Controversy-hit vice president of Afghanistan Abdul Rashid Dostum left for Turkey on Friday, 19 May, amid rape and torture allegations levelled against him.
Dostum left Kabul after a six-month standoff following serious accusations against him. The embattled leader and his bodyguards are accused of abducting, torturing and raping a political rival – Ahmad Ishchi – in 2016.
However, Dostum – a powerful ethnic Uzbek warlord with decades of experience in Afghanistan's turbulent politics – has not been charged with any offence and the government declined to provide any details about his departure.
It is still unclear at what stage investigations into the allegations are.
Dostum's spokesman Bashir Ahmad Tayanj said the politician had left for a medical check-up, and would be back soon after treatment. "General Dostum never leaves the country, but remains alongside his people during difficult times," he added.
Dostum is alleged to have abducted Ishchi from a stadium in the northern part of the country in November 2016. At the time of the alleged assault, he was the acting president of the country as President Ashraf Ghani was on an official trip to Central Asia.
Ishchi, who is also a member of Dostum's Junbesh party, was held for five days, when he was allegedly raped with an assault rifle and experienced other forms of abuse.
However, Dostum denied the accusations of physical and sexual abuse and said his political rival was arrested by security forces on charges of "financing militant groups" and "contributing to insecurity in the province".
His spokesman Tayanj has said Ishchi was arrested for collaborating with the Taliban.
While medical examinations backed Ishchi's claims, no arrests were made and Dostum escaped punishment by taking refuge in his mansion in central Kabul, guarded by armed militiamen.
Allegations against Dostum set off a political crisis in the country, with several voices calling for an investigation into the case.
Human rights groups have called for Dostum and his guards to be prosecuted. Several Western embassies in Kabul along with the European Union have also called for an investigation into "reports of gross human rights violations".

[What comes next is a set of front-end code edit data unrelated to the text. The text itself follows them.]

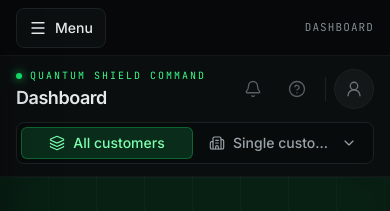
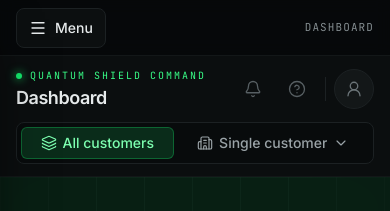
Before and after one commit to jmdev2026/Quantum-Portal, a Next.js app: page / in a window 390 px wide. Shown: the top 211 px of the page. Built offline with nearby package versions, Linux system fonts and the light colour scheme.

Commit message:
update from bolt
Co-authored-by: Bolt <agent+11197102@bolt.new>

```diff
--- a/src/components/customer-selector/customer-selector.tsx
+++ b/src/components/customer-selector/customer-selector.tsx
@@ -7,7 +7,8 @@ import type { CustomersState } from "@/components/customer-view/use-customers";
 import { useCustomerView } from "@/components/customer-view/customer-view-provider";
 
 const segmentBase =
-  "inline-flex h-8 min-w-0 items-center justify-center gap-2 rounded-md px-3 text-sm font-medium outline-none transition-colors duration-200 focus-visible:ring-2 focus-visible:ring-shield-500/70";
+  "inline-flex min-h-8 min-w-0 items-center justify-center gap-1.5 rounded-md px-2.5 py-1 text-sm font-medium outline-none transition-colors duration-200 focus-visible:ring-2 focus-visible:ring-shield-500/70 max-[359px]:px-2 sm:gap-2 sm:px-3";
+const segmentIcon = "h-4 w-4 shrink-0 max-[359px]:hidden";
 const segmentActive = "bg-shield-500/15 text-shield-300 ring-1 ring-inset ring-shield-500/30";
 const segmentIdle = "text-ink-300 hover:bg-ink-800 hover:text-ink-100";
 
@@ -121,10 +122,10 @@ export function CustomerSelector() {
           type="button"
           onClick={showAll}
           aria-pressed={selectedId === null}
-          className={`${segmentBase} flex-1 lg:flex-none ${selectedId === null ? segmentActive : segmentIdle}`}
+          className={`${segmentBase} flex-auto max-sm:shrink-0 sm:flex-1 lg:flex-none ${selectedId === null ? segmentActive : segmentIdle}`}
         >
-          <Layers aria-hidden className="h-4 w-4 shrink-0" strokeWidth={1.75} />
-          <span className="truncate">All customers</span>
+          <Layers aria-hidden className={segmentIcon} strokeWidth={1.75} />
+          <span className="whitespace-nowrap">All customers</span>
         </button>
 
         <button
@@ -134,17 +135,20 @@ export function CustomerSelector() {
           aria-haspopup="listbox"
           aria-expanded={open}
           aria-controls={panelId}
-          className={`${segmentBase} flex-1 lg:flex-none ${selected ? segmentActive : segmentIdle} ${open && !selected ? "bg-ink-800 text-ink-100" : ""}`}
+          className={`${segmentBase} flex-auto sm:flex-1 lg:flex-none ${selected ? segmentActive : segmentIdle} ${open && !selected ? "bg-ink-800 text-ink-100" : ""}`}
         >
-          <Building2 aria-hidden className="h-4 w-4 shrink-0" strokeWidth={1.75} />
-          <span className="truncate lg:max-w-[10rem]">
+          <Building2 aria-hidden className={segmentIcon} strokeWidth={1.75} />
+          <span
+            title={selected?.name}
+            className="min-w-0 break-words text-center max-lg:leading-tight max-lg:line-clamp-2 lg:max-w-[10rem] lg:truncate"
+          >
             {selected ? (
               <>
                 <span className="sr-only">Single customer: </span>
                 {selected.name}
               </>
             ) : (
-              "Single customer"
+              <span className="whitespace-nowrap">Single customer</span>
             )}
           </span>
           <ChevronDown
```
Also changed, not shown: 12 other files (tests, documents, lock files or other folders).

However, the Afghan government has reportedly pressurised him to leave the country. It was unclear who chartered the plane to Turkey.